REQUIRED WORK
Return every line of the listing that includes the string "claude".

*** Block opens ***

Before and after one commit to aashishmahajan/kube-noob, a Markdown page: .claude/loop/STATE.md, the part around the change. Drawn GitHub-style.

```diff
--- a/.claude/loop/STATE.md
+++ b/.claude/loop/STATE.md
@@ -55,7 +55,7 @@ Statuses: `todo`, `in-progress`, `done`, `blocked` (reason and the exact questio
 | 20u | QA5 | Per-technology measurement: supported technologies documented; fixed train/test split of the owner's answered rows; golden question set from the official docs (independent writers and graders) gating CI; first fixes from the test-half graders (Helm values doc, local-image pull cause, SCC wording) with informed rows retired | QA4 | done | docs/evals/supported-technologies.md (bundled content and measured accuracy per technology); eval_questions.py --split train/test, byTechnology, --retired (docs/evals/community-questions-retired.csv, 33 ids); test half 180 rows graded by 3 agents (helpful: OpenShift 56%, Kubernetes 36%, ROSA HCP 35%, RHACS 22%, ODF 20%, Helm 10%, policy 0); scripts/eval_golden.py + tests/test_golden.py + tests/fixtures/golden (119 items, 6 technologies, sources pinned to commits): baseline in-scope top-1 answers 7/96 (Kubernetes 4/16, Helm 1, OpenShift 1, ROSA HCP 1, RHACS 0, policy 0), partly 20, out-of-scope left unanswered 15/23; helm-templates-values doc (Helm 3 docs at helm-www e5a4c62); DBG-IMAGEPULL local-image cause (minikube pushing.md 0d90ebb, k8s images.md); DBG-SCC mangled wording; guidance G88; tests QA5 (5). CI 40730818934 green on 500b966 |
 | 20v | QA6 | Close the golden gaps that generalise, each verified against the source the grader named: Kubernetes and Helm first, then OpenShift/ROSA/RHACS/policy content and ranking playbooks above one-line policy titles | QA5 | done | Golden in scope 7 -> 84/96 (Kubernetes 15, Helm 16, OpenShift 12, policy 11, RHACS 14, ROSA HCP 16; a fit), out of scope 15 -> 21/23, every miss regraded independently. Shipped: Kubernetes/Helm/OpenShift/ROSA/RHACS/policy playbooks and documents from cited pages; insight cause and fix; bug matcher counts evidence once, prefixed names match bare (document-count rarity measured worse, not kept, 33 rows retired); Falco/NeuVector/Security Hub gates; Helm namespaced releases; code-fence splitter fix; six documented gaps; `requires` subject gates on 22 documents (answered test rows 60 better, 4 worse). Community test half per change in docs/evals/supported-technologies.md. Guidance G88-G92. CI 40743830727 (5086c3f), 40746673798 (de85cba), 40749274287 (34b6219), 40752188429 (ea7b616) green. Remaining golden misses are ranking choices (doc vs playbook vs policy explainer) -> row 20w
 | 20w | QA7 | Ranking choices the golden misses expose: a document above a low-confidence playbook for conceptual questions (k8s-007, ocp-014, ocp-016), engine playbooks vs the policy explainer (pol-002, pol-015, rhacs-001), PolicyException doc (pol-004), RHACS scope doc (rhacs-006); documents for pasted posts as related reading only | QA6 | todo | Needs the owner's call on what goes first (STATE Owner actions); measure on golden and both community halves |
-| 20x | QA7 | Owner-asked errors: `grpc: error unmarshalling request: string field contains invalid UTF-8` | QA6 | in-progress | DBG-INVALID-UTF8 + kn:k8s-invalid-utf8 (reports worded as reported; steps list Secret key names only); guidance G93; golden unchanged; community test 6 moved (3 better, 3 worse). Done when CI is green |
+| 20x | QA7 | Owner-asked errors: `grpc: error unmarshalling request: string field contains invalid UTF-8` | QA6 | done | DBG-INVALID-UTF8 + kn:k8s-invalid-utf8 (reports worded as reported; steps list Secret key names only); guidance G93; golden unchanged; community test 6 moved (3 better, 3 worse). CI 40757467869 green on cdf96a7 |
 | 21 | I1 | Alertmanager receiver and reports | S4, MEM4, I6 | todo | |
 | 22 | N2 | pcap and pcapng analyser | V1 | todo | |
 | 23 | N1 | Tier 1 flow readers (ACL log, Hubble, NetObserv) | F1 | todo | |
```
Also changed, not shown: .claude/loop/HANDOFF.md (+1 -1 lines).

*** Block closes ***

WRITTEN RESPONSE
Before and after one commit to aashishmahajan/kube-noob, a Markdown page: .claude/loop/STATE.md, the part around the change. Drawn GitHub-style.
--- a/.claude/loop/STATE.md
+++ b/.claude/loop/STATE.md
Also changed, not shown: .claude/loop/HANDOFF.md (+1 -1 lines).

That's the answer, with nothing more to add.